> Task details:
Set down each record below precisely, skipping the pictures.

Itemized modification records
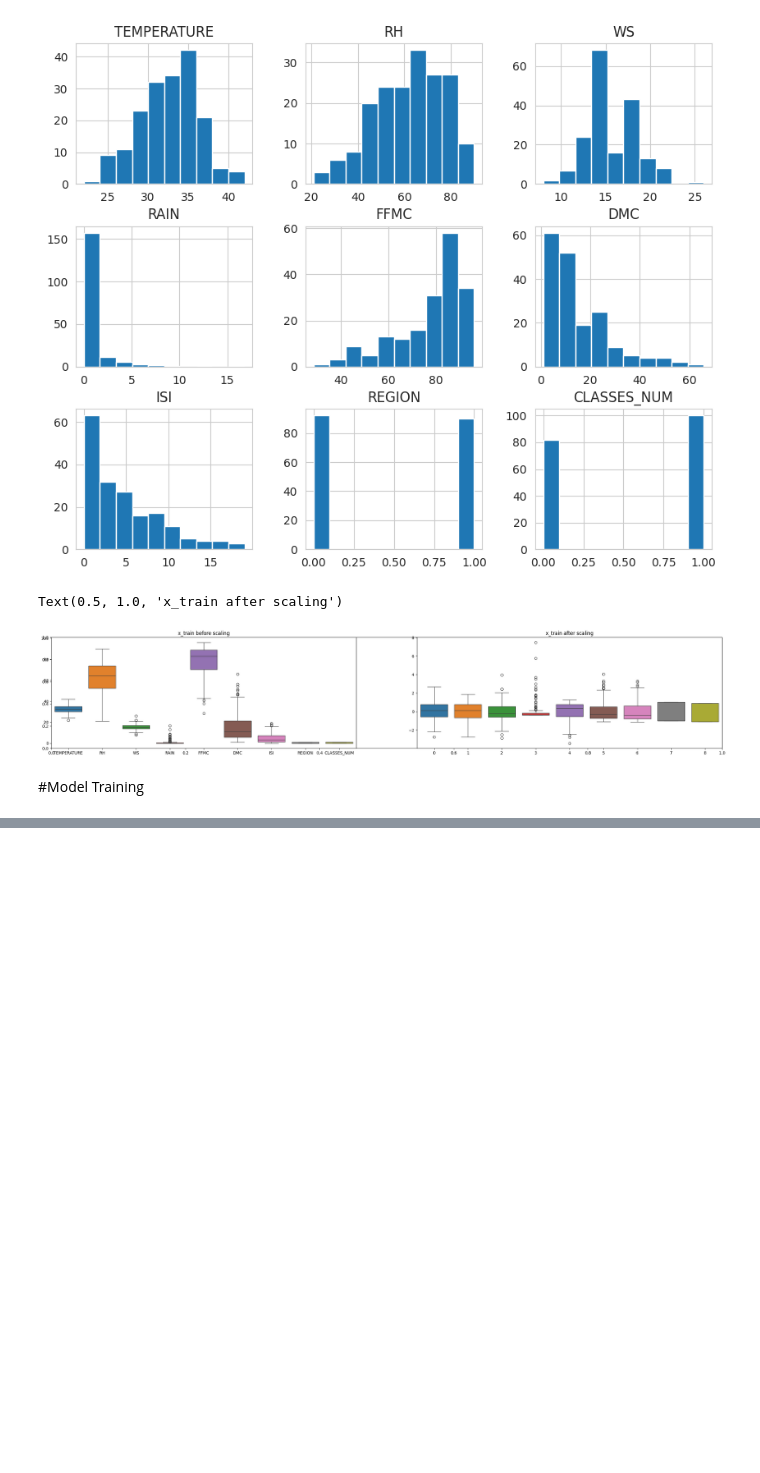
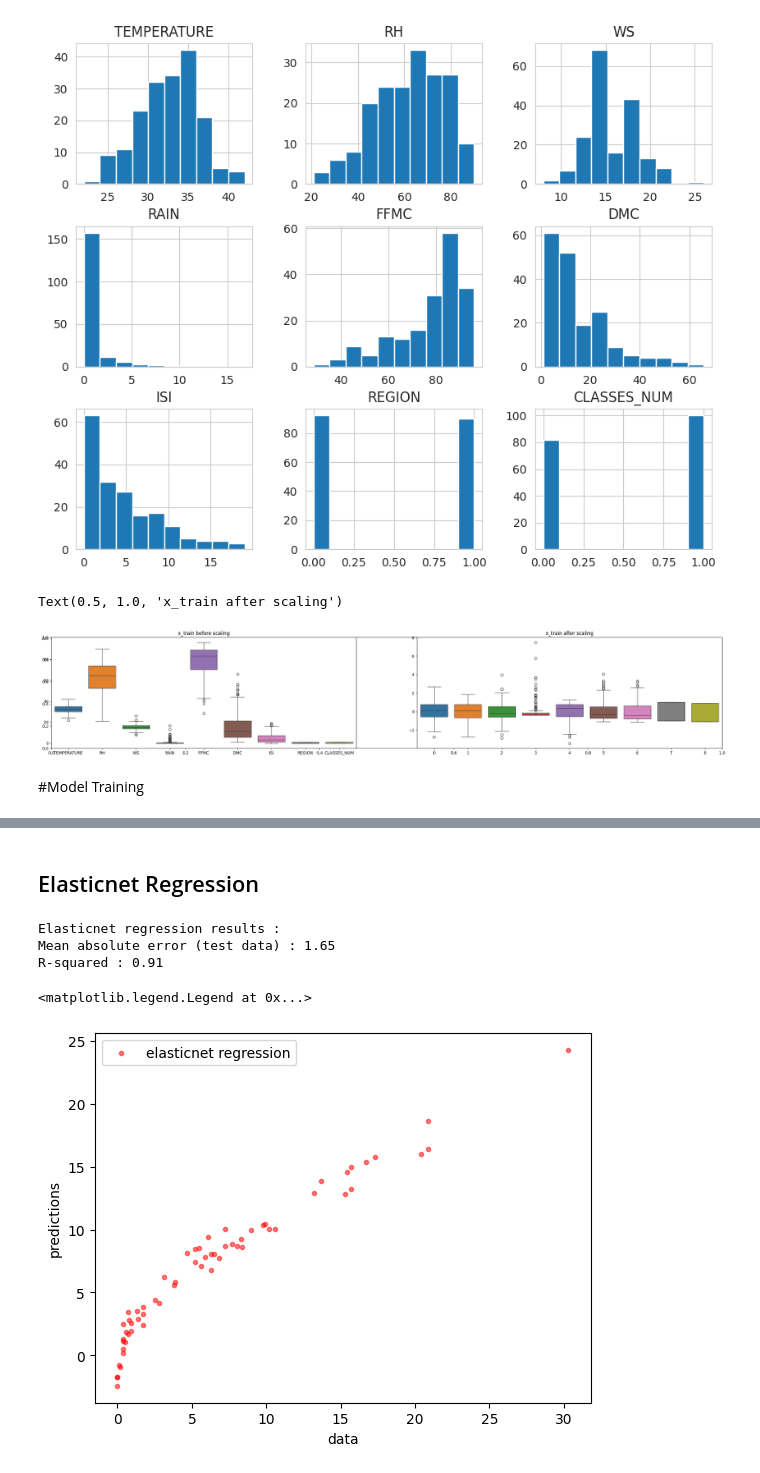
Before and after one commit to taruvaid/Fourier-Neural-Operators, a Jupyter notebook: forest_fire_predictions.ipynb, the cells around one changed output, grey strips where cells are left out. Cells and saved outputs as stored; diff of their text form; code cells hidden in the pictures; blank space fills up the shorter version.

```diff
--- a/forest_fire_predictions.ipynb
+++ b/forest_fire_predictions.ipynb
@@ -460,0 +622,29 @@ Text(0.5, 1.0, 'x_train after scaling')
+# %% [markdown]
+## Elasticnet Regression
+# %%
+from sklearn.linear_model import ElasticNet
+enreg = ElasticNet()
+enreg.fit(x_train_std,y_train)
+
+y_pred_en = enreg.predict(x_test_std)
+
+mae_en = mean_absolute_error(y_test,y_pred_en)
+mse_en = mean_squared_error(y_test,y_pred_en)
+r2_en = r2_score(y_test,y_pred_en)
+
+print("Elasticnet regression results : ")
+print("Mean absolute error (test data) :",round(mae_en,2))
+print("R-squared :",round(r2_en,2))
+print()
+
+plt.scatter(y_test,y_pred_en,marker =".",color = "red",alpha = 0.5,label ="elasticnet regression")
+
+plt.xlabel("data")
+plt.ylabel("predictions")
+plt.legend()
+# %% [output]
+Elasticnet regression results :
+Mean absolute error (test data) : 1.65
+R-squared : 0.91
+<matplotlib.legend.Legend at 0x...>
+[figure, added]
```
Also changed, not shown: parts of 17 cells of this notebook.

> Solution to this problem:
Before and after one commit to taruvaid/Fourier-Neural-Operators, a Jupyter notebook: forest_fire_predictions.ipynb, the cells around one changed output, grey strips where cells are left out. Cells and saved outputs as stored; diff of their text form; code cells hidden in the pictures; blank space fills up the shorter version.

```diff
--- a/forest_fire_predictions.ipynb
+++ b/forest_fire_predictions.ipynb
@@ -460,0 +622,29 @@ Text(0.5, 1.0, 'x_train after scaling')
+# %% [markdown]
+## Elasticnet Regression
+# %%
+from sklearn.linear_model import ElasticNet
+enreg = ElasticNet()
+enreg.fit(x_train_std,y_train)
+
+y_pred_en = enreg.predict(x_test_std)
+
+mae_en = mean_absolute_error(y_test,y_pred_en)
+mse_en = mean_squared_error(y_test,y_pred_en)
+r2_en = r2_score(y_test,y_pred_en)
+
+print("Elasticnet regression results : ")
+print("Mean absolute error (test data) :",round(mae_en,2))
+print("R-squared :",round(r2_en,2))
+print()
+
+plt.scatter(y_test,y_pred_en,marker =".",color = "red",alpha = 0.5,label ="elasticnet regression")
+
+plt.xlabel("data")
+plt.ylabel("predictions")
+plt.legend()
+# %% [output]
+Elasticnet regression results :
+Mean absolute error (test data) : 1.65
+R-squared : 0.91
+<matplotlib.legend.Legend at 0x...>
+[figure, added]
```
Also changed, not shown: parts of 17 cells of this notebook.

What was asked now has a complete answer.